Scan the entries that follow and give only the number of lines containing "margin".

[Records for this exercise Boundary: Start]

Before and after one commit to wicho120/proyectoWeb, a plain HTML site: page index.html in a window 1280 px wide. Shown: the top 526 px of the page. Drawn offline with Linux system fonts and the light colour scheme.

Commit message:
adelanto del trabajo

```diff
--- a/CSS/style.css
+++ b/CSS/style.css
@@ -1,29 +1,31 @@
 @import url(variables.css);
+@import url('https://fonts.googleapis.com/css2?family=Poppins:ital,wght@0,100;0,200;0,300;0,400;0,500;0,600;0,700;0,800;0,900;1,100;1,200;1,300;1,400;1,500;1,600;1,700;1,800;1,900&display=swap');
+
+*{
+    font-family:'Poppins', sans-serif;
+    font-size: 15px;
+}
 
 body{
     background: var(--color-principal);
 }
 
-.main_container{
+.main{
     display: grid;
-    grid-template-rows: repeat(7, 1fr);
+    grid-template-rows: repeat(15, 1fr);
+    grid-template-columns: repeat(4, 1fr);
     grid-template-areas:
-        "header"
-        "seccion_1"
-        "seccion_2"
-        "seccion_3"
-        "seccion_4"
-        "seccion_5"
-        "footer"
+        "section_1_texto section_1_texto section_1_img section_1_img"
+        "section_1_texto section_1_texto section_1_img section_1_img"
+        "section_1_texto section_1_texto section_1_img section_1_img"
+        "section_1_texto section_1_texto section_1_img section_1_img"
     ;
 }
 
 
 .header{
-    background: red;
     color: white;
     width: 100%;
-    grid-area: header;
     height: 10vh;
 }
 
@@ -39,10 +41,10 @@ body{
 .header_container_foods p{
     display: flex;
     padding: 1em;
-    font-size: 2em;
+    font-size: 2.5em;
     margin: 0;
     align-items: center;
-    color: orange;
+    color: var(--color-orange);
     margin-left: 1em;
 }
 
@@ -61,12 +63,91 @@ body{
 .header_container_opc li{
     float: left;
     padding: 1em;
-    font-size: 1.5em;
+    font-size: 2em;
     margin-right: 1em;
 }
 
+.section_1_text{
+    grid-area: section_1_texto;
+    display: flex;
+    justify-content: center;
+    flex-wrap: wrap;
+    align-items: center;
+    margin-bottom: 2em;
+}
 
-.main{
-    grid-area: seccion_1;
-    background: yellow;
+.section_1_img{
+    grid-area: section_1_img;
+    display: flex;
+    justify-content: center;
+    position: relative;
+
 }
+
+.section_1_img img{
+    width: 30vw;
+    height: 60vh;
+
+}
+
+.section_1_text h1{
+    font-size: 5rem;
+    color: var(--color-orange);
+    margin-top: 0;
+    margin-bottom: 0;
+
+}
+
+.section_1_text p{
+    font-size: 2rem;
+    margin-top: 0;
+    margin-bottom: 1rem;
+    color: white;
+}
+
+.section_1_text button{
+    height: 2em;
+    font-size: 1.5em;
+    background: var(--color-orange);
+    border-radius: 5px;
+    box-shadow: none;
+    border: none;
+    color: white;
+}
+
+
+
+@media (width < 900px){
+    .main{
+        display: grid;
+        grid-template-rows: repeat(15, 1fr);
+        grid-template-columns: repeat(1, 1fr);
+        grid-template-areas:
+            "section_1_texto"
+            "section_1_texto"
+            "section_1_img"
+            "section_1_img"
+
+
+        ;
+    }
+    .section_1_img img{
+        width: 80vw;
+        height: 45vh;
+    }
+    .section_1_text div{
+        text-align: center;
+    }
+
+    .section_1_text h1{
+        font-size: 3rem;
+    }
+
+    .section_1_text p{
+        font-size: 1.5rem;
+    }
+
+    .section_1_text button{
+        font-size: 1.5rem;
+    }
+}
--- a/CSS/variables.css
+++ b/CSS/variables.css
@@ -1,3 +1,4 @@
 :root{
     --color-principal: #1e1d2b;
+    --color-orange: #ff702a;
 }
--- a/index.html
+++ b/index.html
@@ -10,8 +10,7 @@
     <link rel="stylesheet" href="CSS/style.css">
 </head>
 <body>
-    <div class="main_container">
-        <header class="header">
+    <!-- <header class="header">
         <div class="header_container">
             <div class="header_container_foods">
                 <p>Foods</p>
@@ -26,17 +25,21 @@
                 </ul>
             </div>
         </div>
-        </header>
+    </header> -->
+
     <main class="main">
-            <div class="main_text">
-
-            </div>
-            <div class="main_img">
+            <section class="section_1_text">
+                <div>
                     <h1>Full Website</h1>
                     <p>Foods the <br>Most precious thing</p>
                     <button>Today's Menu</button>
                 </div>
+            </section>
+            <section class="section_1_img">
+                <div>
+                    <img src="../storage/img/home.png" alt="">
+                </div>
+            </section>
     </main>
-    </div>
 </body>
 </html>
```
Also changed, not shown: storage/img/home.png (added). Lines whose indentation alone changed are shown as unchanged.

[Records for this exercise Boundary: End]

> [Reply]:
8